- Complicated products that require a longer buying cycle
- Over-reliance on viral marketing and growth tactics that may not pan out
- Underestimating the need for sales outreach to find ideal customers early on
A solid CAC review confronts reality with optimism and sets the stage for better progress in the coming year. Use your review to:
- Balance marketing budgets by checking your return on ad spend (ROAS)
- See if you need more or less human interaction via sales reps (Generally, customer acquisition costs increase rapidly if there is a need for human touch to convert leads)
- Find out the length of your buying cycle and gauge ways to speed it up via more touch points, content or better calls-to-action
In a nutshell, revenue per client should be greater than customer acquisition cost for a viable recurring revenue model (subscription model) or SAAS model.
Honorable mention: Gross profit margin is another solid metric to review. It’s done by taking gross revenue and subtracting the cost of goods sold (COGS).
3. Customer Lifetime Value (CLV)
You should also look at the customer lifetime value (CLV or sometimes LTV). Essentially, it’s the amount of profit each of your clients bring into your business (on average) over the time they buy goods/services from you (again, on average).
CLV is calculated after removing all expenses (like COGS and shipping). CLV calculations can be complex because of the multiple expenses involved, including marketing. It’s the perfect compliment to acquisition cost.
Example: If new customers have a $300 CAC and the average CLV is $1500, that’s a 5X return for each new client.
There are many ways of calculating CLV. If you’ve never tracked it, do a quick calculation by multiplying customer value with the average customer lifespan.
Combining these metrics (CLV:CAV) will give you a good idea:
- How much you should be spending to acquire customers and remain profitable
- Whether or not your pricing needs to be augmented
- How attractive your startup may be to investors
Honorable mention: Churn rate is a non-negotiable metric for Software-as-a-Service (SaaS) companies. If you’re in software, you likely already track it monthly.
4. Cash Flow
Another important but commonly overlooked metric is cash flow. You need to review cash flow statements — even if you’re not profitable. This metric shows how money moves in/out of your business. Cash flow is also important for business planning purposes, figuring out when you’ll be profitable and showing how responsibly the business is growing.
Quick Cash Flow Breakdown
Inflows occur in the form of revenues from selling goods and/or services, while outflows occur in the form of operational expenses. In a given month/quarter/year, it’s matching up what you bring in and compares it to what goes out.
Cash flow is also an important part of your accounting and bookkeeping process. And while financial documents like ledgers, journals and balance sheets are invaluable tools for recording business performance — tracking cash flow is critical to the future of your business.

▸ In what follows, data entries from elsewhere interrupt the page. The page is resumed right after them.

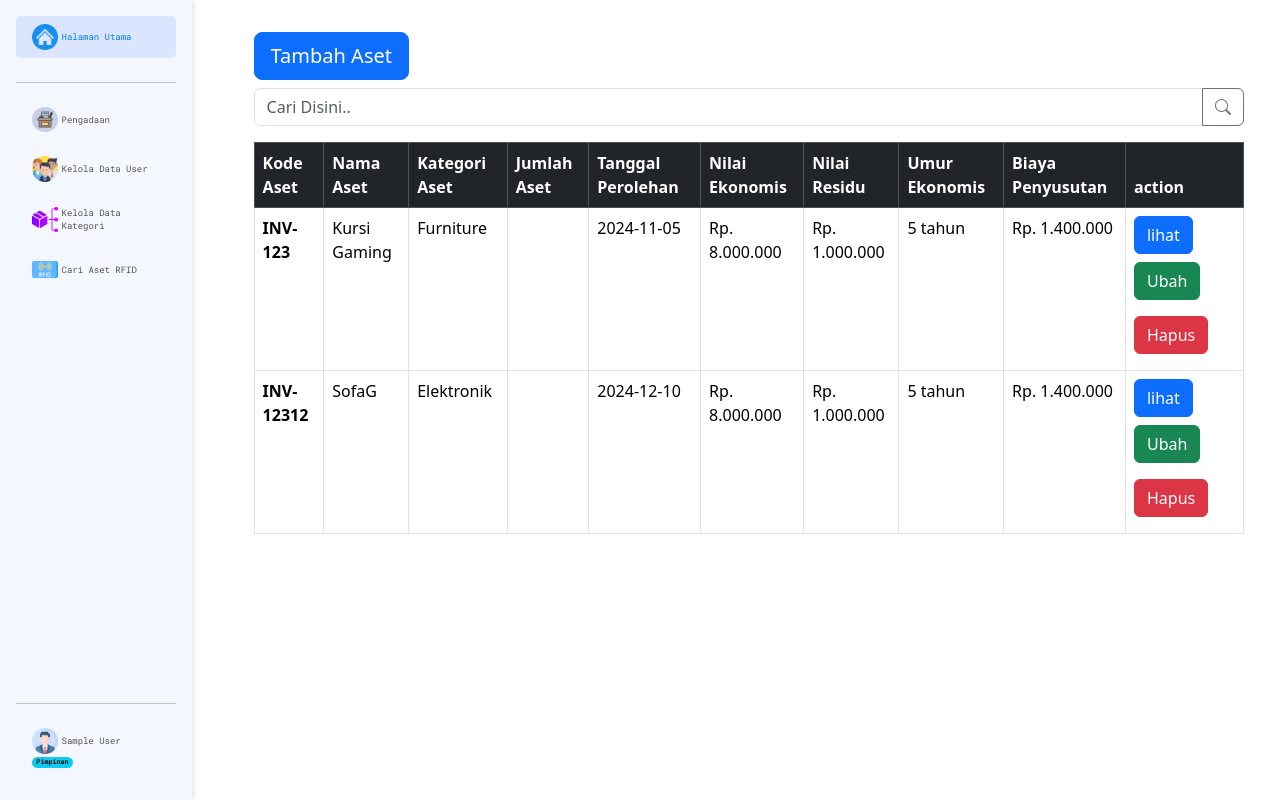
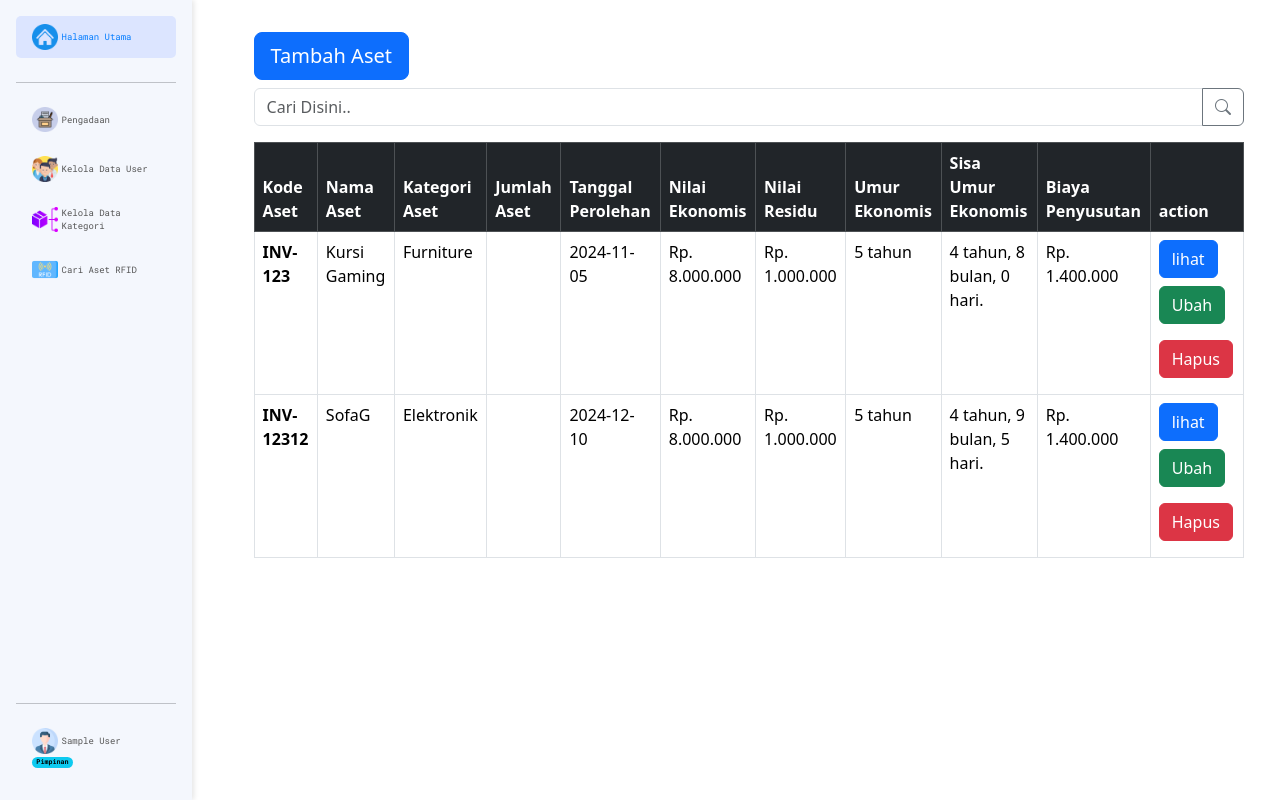
Before and after one commit to AchmadJuliarman1/inventaris-RFID, a PHP site: page /inventaris/pages/aset/index.php in a window 1280 px wide. Run offline with PHP 8.4, Linux system fonts and the light colour scheme; the visitor is signed in with stand-in values (Sample User, id 1); data comes from the database, SQL or seed files in the repository; tables that the repository leaves empty hold one stand-in row (values such as "Sample post"); data that the repository does not hold is empty; some libraries are stand-ins or nearby versions.

Commit message:
sebelum sidang

```diff
--- a/pages/aset/index.php
+++ b/pages/aset/index.php
@@ -39,6 +39,7 @@ if (isset($_POST["cari"])) {
           <th scope="col">Nilai Ekonomis</th>
           <th scope="col">Nilai Residu</th>
           <th scope="col">Umur Ekonomis</th>
+          <th scope="col">Sisa Umur Ekonomis</th>
           <th scope="col">Biaya Penyusutan</th>
           <th scope="col">action</th>
         </tr>
@@ -54,7 +55,19 @@ if (isset($_POST["cari"])) {
           <td><?= $a['tanggal_perolehan']; ?></td>
           <td>Rp. <?= number_format($a['nilai_ekonomis'],0,",","."); ?></td>
           <td>Rp. <?= number_format($a['nilai_residu'],0,",","."); ?></td>
-          <td><?= number_format($a['umur_ekonomis'],0,",","."); ?> tahun</td>
+          <?php
+            $tanggal_perolehan = new DateTime($a['tanggal_perolehan']);
+
+            $tgl_expired = clone $tanggal_perolehan;
+            $umur_ekonomis = $a['umur_ekonomis'];
+            $tgl_expired->modify("+$umur_ekonomis years");
+
+            $hari_ini = new DateTime();
+            $sisa_umur = $hari_ini->diff($tgl_expired);
+
+          ?>
+          <td><?= $a['umur_ekonomis'] ?> tahun</td>
+          <td><?= "{$sisa_umur->y} tahun, {$sisa_umur->m} bulan, {$sisa_umur->d} hari." ?></td>
           <td>Rp. <?= number_format($a['biaya_penyusutan'],0,",",".") ?></td>
           <td>
             <button type="button" class="btn btn-primary" data-bs-toggle="modal" data-bs-target="#modal-lihat" id="button-lihat"
```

- It’s a fiscal health check ensuring smooth business continuity in day-to-day activities
- Vital when emergencies arise calling for drastic measures
- Highlighting problem areas (overspend, underperformance)
- Forecasting the future and using that data to make big decisions
Important side note: Suppliers tend to do business on a cash basis when dealing with startups. Running out of cash flow could mean running out of inventory, payroll, etc.. This is common practice up until the startup develops a credible record.
Analyzing cash flow shows the health of your business, right now. There’s really not a more beneficial metric when it comes to planning the next year.
A good cash flow review helps:
- Develop proactive cash flow management plans
- Create projections that ensure you meet all your operational costs in time and still have enough resources left for emergencies
- Give clarity when making future investment decisions such as expansion
- Make it harder for your business to fail in the coming months
Don’t Plan for 2021 Until You’ve Analyzed These Metrics to Review
There are hundreds of metrics, financial or otherwise. Many of them are helpful (some more than others). The four on this list give the best snapshot of your company’s marketing, sales and financial status. Look at them, see what happened and use it. Here’s to another year of your business.